Required work:
Say how many lines of the listing below contain "package", giving the number and nothing else.

Data records:
◇ ◇ ◇ ◇

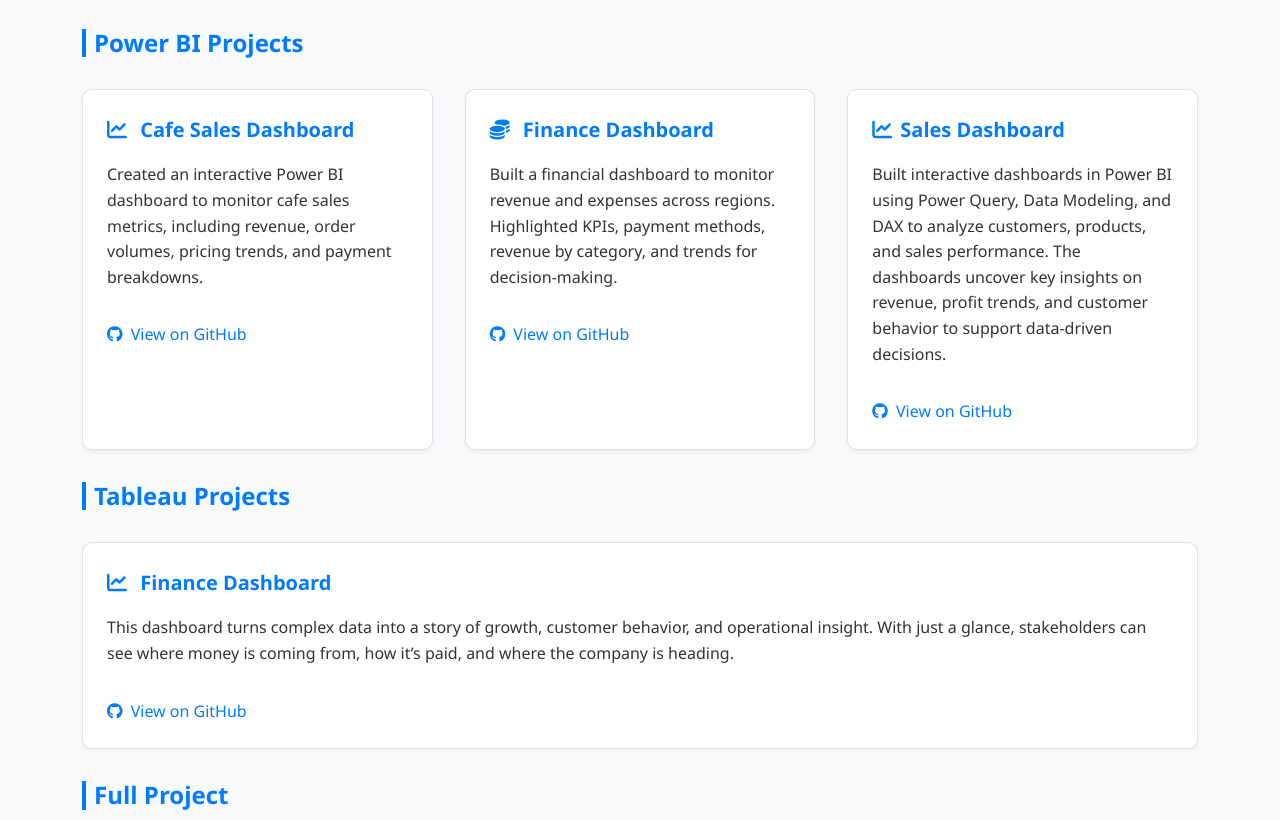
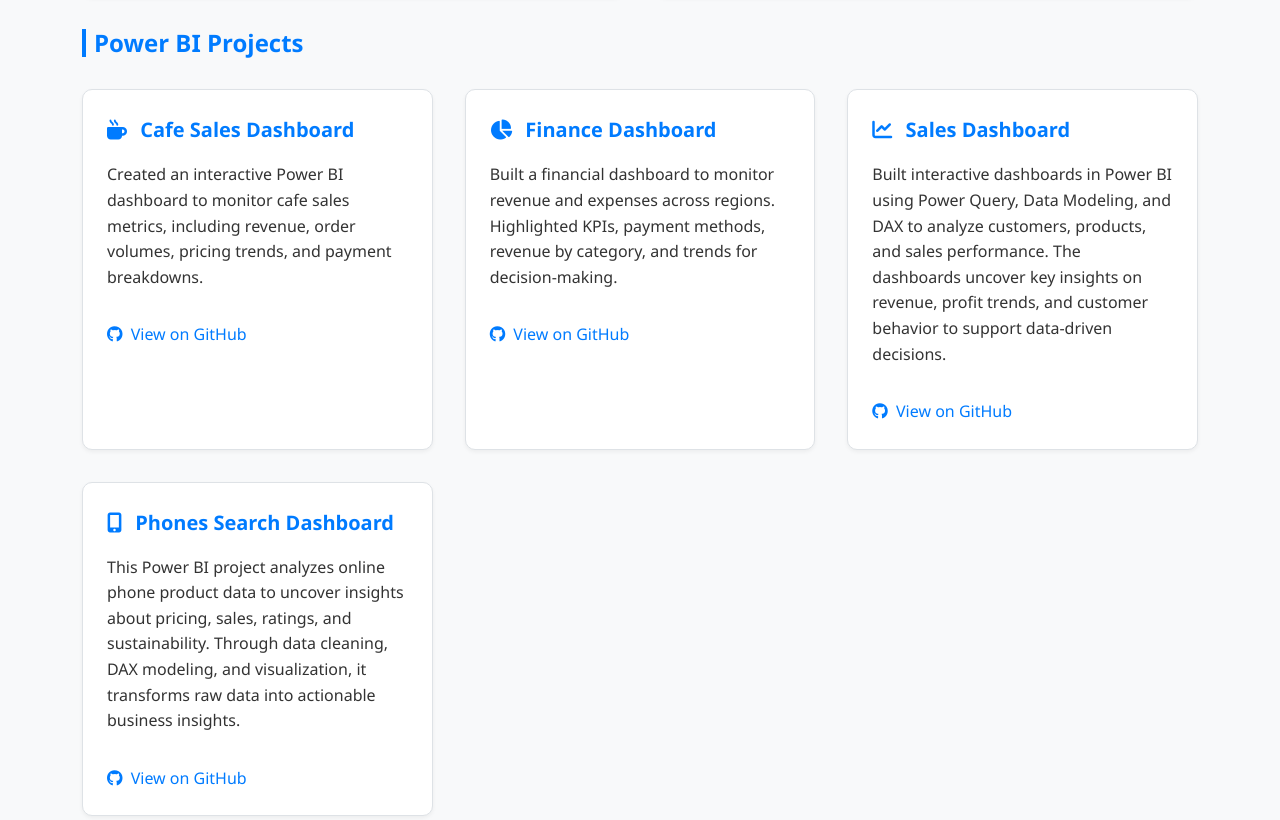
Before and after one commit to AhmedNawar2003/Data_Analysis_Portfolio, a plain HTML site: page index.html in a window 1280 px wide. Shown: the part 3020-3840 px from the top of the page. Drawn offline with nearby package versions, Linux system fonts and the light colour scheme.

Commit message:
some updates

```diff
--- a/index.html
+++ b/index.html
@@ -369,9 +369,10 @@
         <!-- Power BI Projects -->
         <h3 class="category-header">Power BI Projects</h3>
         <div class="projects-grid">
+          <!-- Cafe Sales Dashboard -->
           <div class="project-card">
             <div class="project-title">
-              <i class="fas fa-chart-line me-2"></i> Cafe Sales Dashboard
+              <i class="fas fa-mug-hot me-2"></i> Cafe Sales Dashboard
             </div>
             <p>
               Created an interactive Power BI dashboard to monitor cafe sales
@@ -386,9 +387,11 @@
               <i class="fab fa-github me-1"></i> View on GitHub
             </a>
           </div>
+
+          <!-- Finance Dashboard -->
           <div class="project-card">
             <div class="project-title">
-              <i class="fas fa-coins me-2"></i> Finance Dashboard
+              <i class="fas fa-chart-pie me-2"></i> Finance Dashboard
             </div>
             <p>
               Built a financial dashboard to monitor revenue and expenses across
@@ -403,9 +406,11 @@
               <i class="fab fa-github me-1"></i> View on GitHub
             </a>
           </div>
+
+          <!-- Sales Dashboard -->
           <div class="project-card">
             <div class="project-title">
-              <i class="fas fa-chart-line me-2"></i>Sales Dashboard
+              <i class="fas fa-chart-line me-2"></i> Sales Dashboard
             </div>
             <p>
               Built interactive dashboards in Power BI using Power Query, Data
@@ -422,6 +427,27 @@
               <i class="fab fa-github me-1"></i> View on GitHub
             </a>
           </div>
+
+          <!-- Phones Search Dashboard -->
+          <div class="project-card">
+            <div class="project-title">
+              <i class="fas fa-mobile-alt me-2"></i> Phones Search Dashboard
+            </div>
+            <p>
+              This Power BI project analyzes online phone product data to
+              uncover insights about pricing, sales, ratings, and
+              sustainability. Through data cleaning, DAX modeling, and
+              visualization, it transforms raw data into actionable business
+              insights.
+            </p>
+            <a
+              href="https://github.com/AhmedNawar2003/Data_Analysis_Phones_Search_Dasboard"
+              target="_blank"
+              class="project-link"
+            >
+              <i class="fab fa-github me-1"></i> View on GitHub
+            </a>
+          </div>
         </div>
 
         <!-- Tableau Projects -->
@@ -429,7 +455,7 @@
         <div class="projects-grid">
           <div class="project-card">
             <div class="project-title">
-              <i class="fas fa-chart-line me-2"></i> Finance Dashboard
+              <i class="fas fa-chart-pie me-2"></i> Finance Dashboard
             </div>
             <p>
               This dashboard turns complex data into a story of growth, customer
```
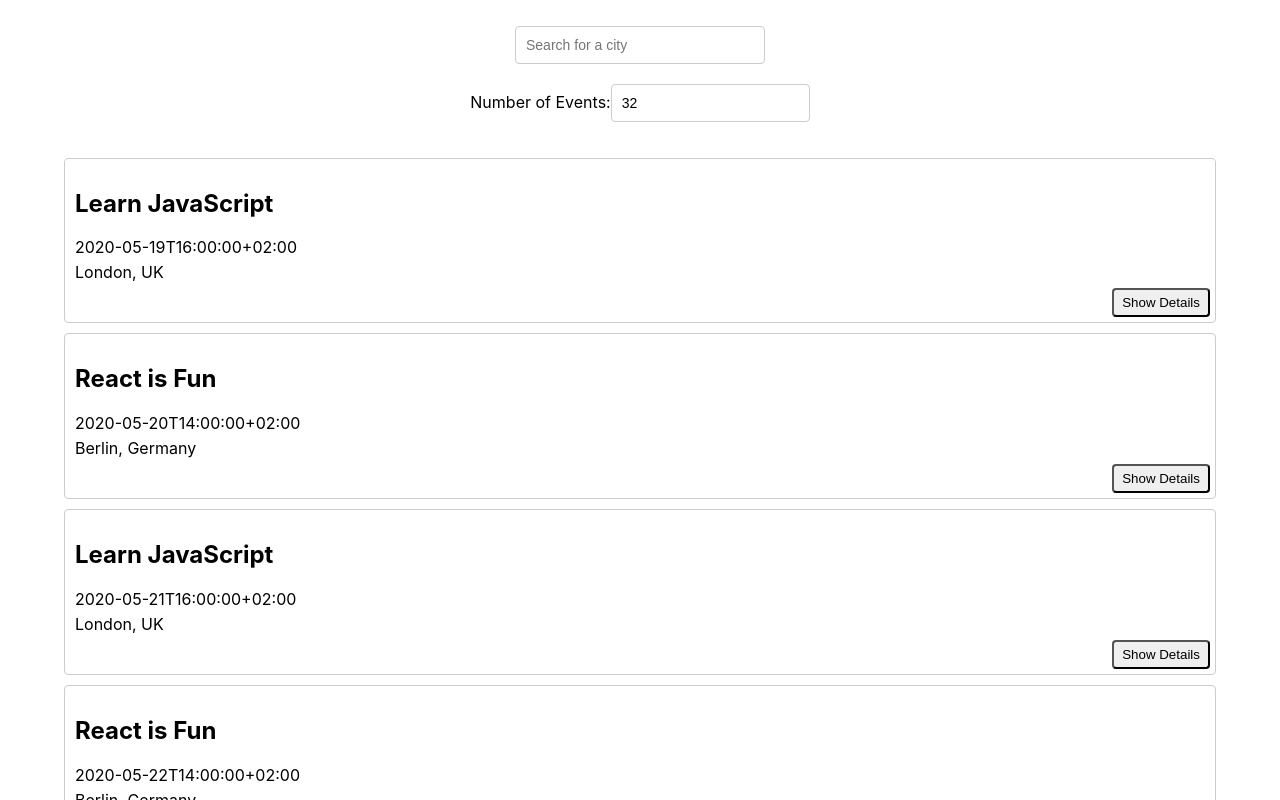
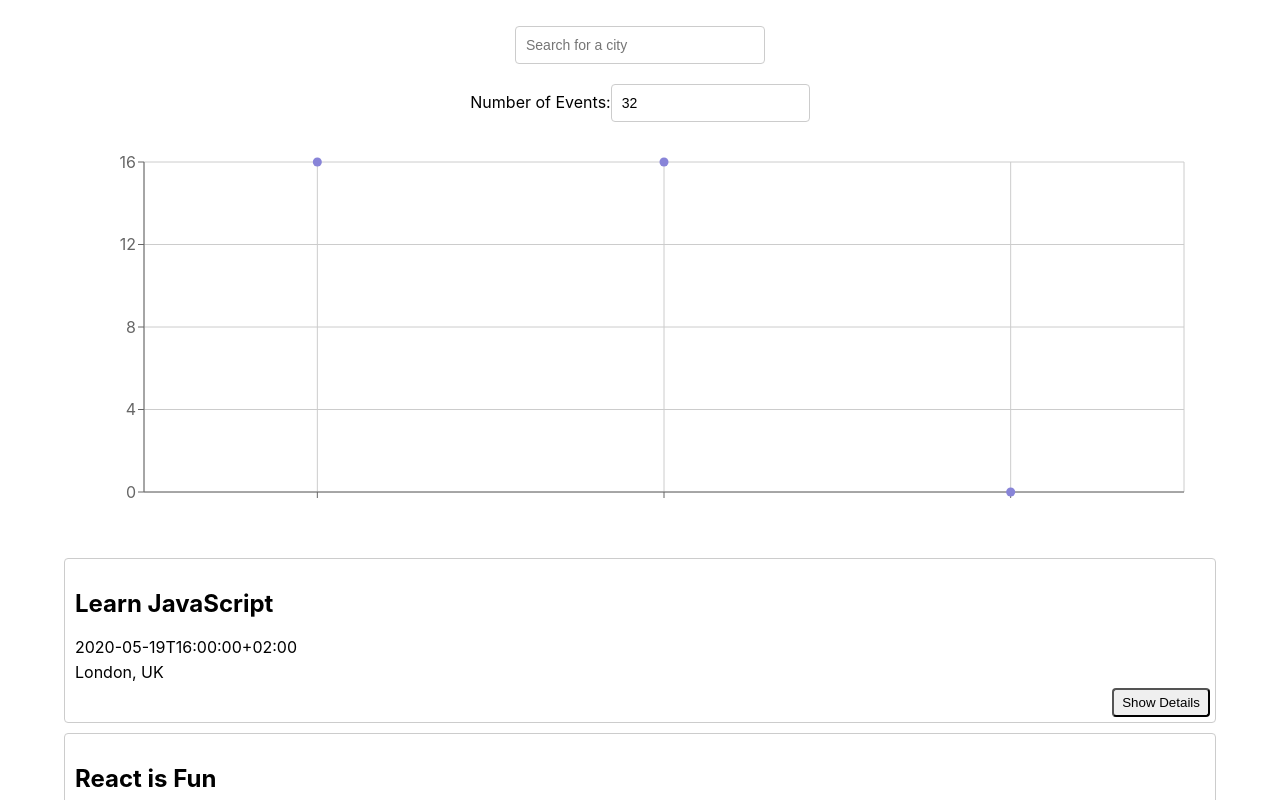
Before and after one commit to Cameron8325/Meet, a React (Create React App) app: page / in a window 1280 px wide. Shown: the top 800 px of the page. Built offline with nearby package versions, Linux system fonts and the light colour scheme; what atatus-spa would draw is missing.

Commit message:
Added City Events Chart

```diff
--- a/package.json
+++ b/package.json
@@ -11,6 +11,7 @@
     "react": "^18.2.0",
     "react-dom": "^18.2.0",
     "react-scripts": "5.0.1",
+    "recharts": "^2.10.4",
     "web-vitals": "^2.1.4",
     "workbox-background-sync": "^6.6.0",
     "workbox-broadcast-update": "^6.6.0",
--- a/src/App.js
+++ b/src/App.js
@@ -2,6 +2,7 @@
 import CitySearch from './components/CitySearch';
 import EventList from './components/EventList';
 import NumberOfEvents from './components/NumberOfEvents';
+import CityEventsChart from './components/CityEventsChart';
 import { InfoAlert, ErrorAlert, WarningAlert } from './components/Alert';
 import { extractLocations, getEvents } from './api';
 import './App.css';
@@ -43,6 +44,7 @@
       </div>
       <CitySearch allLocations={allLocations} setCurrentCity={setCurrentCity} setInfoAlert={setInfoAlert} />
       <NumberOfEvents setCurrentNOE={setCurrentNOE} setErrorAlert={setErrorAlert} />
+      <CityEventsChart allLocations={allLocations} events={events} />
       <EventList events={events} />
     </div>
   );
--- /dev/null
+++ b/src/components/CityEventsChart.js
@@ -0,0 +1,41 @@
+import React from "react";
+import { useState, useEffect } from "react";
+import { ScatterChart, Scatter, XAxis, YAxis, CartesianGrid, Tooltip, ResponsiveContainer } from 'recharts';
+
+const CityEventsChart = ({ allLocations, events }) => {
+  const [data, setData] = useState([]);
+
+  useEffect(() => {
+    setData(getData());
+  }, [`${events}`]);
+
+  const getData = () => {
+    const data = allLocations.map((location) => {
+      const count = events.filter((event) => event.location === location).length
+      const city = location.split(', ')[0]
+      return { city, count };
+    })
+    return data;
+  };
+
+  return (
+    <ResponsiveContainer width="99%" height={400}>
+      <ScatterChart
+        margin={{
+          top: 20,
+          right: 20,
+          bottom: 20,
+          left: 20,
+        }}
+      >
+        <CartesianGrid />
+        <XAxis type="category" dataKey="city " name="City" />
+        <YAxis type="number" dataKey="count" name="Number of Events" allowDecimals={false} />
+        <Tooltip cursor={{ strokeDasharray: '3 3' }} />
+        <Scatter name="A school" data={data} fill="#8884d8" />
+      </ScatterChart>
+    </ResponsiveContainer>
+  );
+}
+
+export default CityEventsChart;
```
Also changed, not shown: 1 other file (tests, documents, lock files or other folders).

◇ ◇ ◇ ◇

Response to the task:
4